- WORK REQUEST -
Each line of the records is to be returned verbatim, with the images omitted.

- DATA SHOWN -

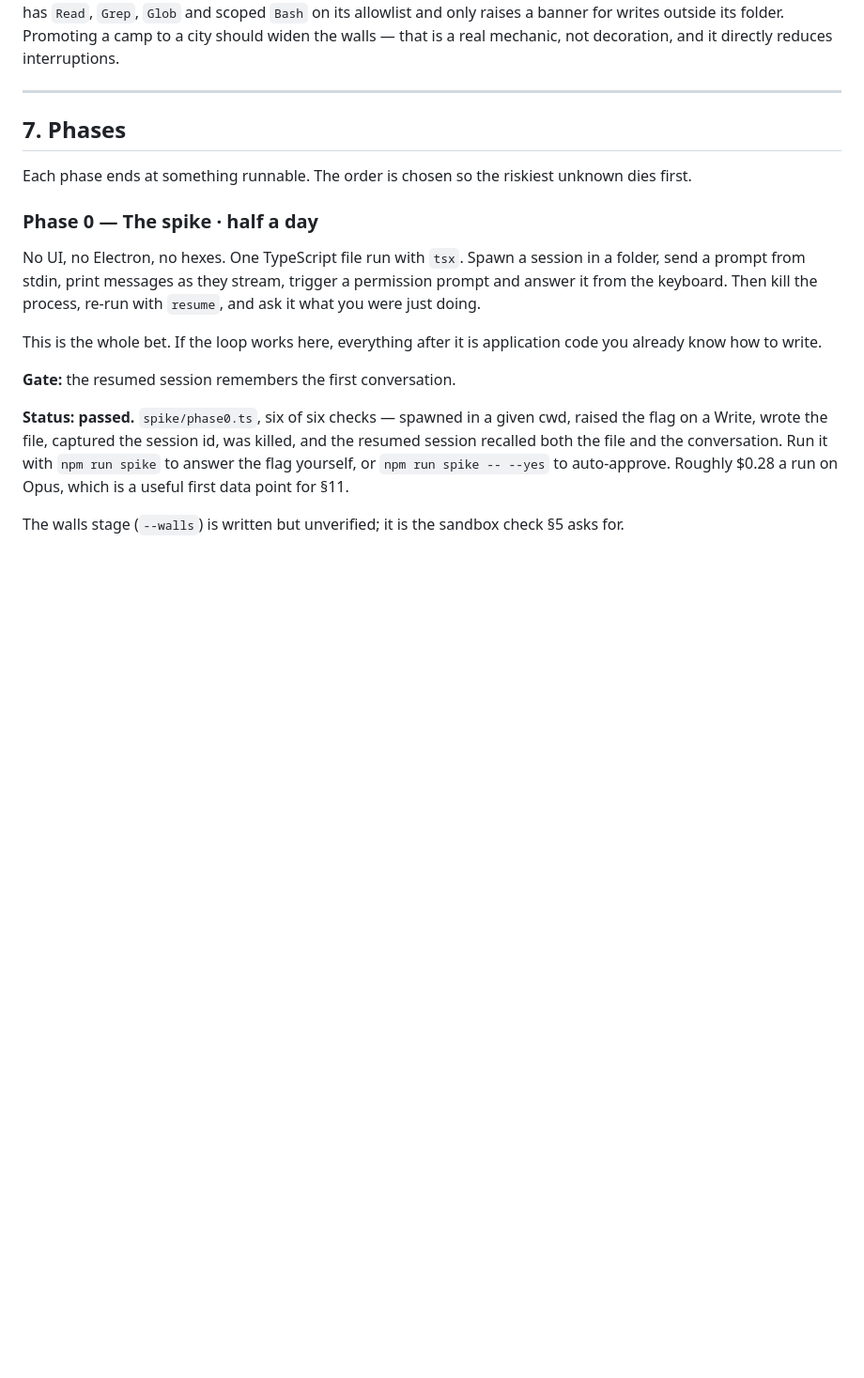
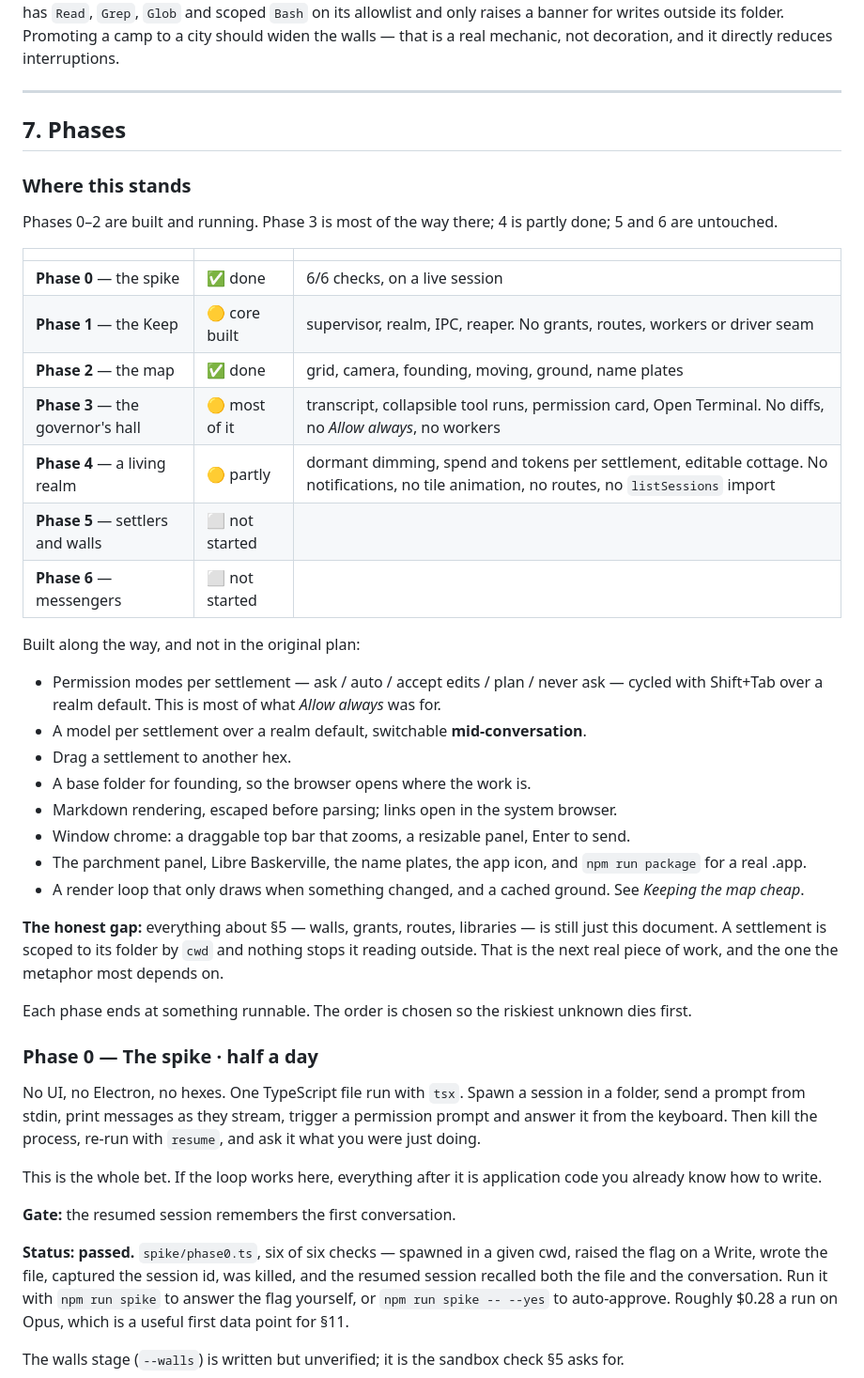
Before and after one commit to gamedevsteve/threadlands, a Markdown page: BUILD_PLAN.md, the part around one of its changes. Shown at 94% size. GitHub-like rendering; blank space fills up the shorter version.

```diff
--- a/BUILD_PLAN.md
+++ b/BUILD_PLAN.md
@@ -571,6 +571,41 @@ decoration, and it directly reduces interruptions.
 
 ## 7. Phases
 
+### Where this stands
+
+Phases 0–2 are built and running. Phase 3 is most of the way there; 4 is partly done; 5 and 6
+are untouched.
+
+| | | |
+|---|---|---|
+| **Phase 0** — the spike | ✅ done | 6/6 checks, on a live session |
+| **Phase 1** — the Keep | 🟡 core built | supervisor, realm, IPC, reaper. No grants, routes, workers or driver seam |
+| **Phase 2** — the map | ✅ done | grid, camera, founding, moving, ground, name plates |
+| **Phase 3** — the governor's hall | 🟡 most of it | transcript, collapsible tool runs, permission card, Open Terminal. No diffs, no *Allow always*, no workers |
+| **Phase 4** — a living realm | 🟡 partly | dormant dimming, spend and tokens per settlement, editable cottage. No notifications, no tile animation, no routes, no `listSessions` import |
+| **Phase 5** — settlers and walls | ⬜ not started | |
+| **Phase 6** — messengers | ⬜ not started | |
+
+Built along the way, and not in the original plan:
+
+- Permission modes per settlement — ask / auto / accept edits / plan / never ask — cycled with
+  Shift+Tab over a realm default. This is most of what *Allow always* was for.
+- A model per settlement over a realm default, switchable **mid-conversation**.
+- Drag a settlement to another hex.
+- A base folder for founding, so the browser opens where the work is.
+- Markdown rendering, escaped before parsing; links open in the system browser.
+- Window chrome: a draggable top bar that zooms, a resizable panel, Enter to send.
+- The parchment panel, Libre Baskerville, the name plates, the app icon, and
+  `npm run package` for a real .app.
+- A render loop that only draws when something changed, and a cached ground. See
+  *Keeping the map cheap*.
+
+**The honest gap:** everything about §5 — walls, grants, routes, libraries — is still just
+this document. A settlement is scoped to its folder by `cwd` and nothing stops it reading
+outside. That is the next real piece of work, and the one the metaphor most depends on.
+
+
+
 Each phase ends at something runnable. The order is chosen so the riskiest unknown dies first.
 
 ### Phase 0 — The spike · half a day
```
Also changed, not shown: other parts of BUILD_PLAN.md (+82 -21 lines).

- REPLY TO THE TASK -
Before and after one commit to gamedevsteve/threadlands, a Markdown page: BUILD_PLAN.md, the part around one of its changes. Shown at 94% size. GitHub-like rendering; blank space fills up the shorter version.

```diff
--- a/BUILD_PLAN.md
+++ b/BUILD_PLAN.md
@@ -571,6 +571,41 @@ decoration, and it directly reduces interruptions.
 
 ## 7. Phases
 
+### Where this stands
+
+Phases 0–2 are built and running. Phase 3 is most of the way there; 4 is partly done; 5 and 6
+are untouched.
+
+| | | |
+|---|---|---|
+| **Phase 0** — the spike | ✅ done | 6/6 checks, on a live session |
+| **Phase 1** — the Keep | 🟡 core built | supervisor, realm, IPC, reaper. No grants, routes, workers or driver seam |
+| **Phase 2** — the map | ✅ done | grid, camera, founding, moving, ground, name plates |
+| **Phase 3** — the governor's hall | 🟡 most of it | transcript, collapsible tool runs, permission card, Open Terminal. No diffs, no *Allow always*, no workers |
+| **Phase 4** — a living realm | 🟡 partly | dormant dimming, spend and tokens per settlement, editable cottage. No notifications, no tile animation, no routes, no `listSessions` import |
+| **Phase 5** — settlers and walls | ⬜ not started | |
+| **Phase 6** — messengers | ⬜ not started | |
+
+Built along the way, and not in the original plan:
+
+- Permission modes per settlement — ask / auto / accept edits / plan / never ask — cycled with
+  Shift+Tab over a realm default. This is most of what *Allow always* was for.
+- A model per settlement over a realm default, switchable **mid-conversation**.
+- Drag a settlement to another hex.
+- A base folder for founding, so the browser opens where the work is.
+- Markdown rendering, escaped before parsing; links open in the system browser.
+- Window chrome: a draggable top bar that zooms, a resizable panel, Enter to send.
+- The parchment panel, Libre Baskerville, the name plates, the app icon, and
+  `npm run package` for a real .app.
+- A render loop that only draws when something changed, and a cached ground. See
+  *Keeping the map cheap*.
+
+**The honest gap:** everything about §5 — walls, grants, routes, libraries — is still just
+this document. A settlement is scoped to its folder by `cwd` and nothing stops it reading
+outside. That is the next real piece of work, and the one the metaphor most depends on.
+
+
+
 Each phase ends at something runnable. The order is chosen so the riskiest unknown dies first.
 
 ### Phase 0 — The spike · half a day
```
Also changed, not shown: other parts of BUILD_PLAN.md (+82 -21 lines).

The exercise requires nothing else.